Exercise | Using the data below, copy out all lines with the word "className".

Data records:
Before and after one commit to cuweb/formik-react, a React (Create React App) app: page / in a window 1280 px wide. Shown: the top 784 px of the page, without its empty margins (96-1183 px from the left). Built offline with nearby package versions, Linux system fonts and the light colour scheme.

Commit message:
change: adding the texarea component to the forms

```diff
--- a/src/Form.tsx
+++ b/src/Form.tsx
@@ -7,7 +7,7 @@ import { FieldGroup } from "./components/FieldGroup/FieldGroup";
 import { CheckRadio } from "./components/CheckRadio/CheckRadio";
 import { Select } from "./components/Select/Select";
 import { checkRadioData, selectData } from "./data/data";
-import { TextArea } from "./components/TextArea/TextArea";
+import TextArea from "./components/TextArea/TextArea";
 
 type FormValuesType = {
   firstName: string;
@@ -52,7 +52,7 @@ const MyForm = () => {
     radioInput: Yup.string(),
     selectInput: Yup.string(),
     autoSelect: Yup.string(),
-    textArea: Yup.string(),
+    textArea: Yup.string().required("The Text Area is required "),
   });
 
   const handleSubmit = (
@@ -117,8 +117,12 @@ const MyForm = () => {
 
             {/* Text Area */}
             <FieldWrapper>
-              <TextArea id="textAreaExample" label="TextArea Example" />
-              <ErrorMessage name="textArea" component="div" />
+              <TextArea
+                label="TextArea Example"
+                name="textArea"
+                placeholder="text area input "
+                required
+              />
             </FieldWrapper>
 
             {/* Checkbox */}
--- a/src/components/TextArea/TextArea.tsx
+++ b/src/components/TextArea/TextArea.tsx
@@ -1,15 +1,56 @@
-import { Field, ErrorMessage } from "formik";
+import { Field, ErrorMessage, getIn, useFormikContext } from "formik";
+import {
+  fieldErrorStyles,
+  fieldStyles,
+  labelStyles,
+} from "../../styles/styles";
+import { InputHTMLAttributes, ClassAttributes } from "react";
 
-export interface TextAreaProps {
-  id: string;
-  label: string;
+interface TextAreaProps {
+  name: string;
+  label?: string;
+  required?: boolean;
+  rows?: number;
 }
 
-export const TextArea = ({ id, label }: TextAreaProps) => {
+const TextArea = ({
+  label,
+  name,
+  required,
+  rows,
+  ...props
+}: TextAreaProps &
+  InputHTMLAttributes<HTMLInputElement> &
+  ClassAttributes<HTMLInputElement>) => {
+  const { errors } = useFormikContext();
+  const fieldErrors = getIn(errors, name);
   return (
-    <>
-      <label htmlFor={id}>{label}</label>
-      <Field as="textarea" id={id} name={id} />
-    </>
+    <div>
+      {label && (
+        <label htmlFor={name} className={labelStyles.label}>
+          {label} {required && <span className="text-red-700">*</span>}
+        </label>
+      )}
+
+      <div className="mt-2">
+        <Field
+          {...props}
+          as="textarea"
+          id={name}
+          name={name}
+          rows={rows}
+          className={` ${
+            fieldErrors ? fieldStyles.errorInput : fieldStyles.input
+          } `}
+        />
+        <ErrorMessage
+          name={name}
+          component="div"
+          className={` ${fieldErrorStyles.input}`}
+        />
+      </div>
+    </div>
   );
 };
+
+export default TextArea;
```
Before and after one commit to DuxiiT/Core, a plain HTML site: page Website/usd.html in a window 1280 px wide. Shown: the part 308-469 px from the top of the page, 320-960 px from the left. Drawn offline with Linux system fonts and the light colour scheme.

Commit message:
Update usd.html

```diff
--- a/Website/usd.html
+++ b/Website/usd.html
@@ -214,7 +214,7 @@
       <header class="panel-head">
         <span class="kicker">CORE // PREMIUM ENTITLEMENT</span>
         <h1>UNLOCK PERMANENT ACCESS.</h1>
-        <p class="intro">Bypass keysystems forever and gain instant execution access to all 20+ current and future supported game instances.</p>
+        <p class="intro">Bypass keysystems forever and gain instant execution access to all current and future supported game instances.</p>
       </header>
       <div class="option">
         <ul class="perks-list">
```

Exercise answer |
+        <label htmlFor={name} className={labelStyles.label}>
+          {label} {required && <span className="text-red-700">*</span>}
+      <div className="mt-2">
+          className={` ${
+          className={` ${fieldErrorStyles.input}`}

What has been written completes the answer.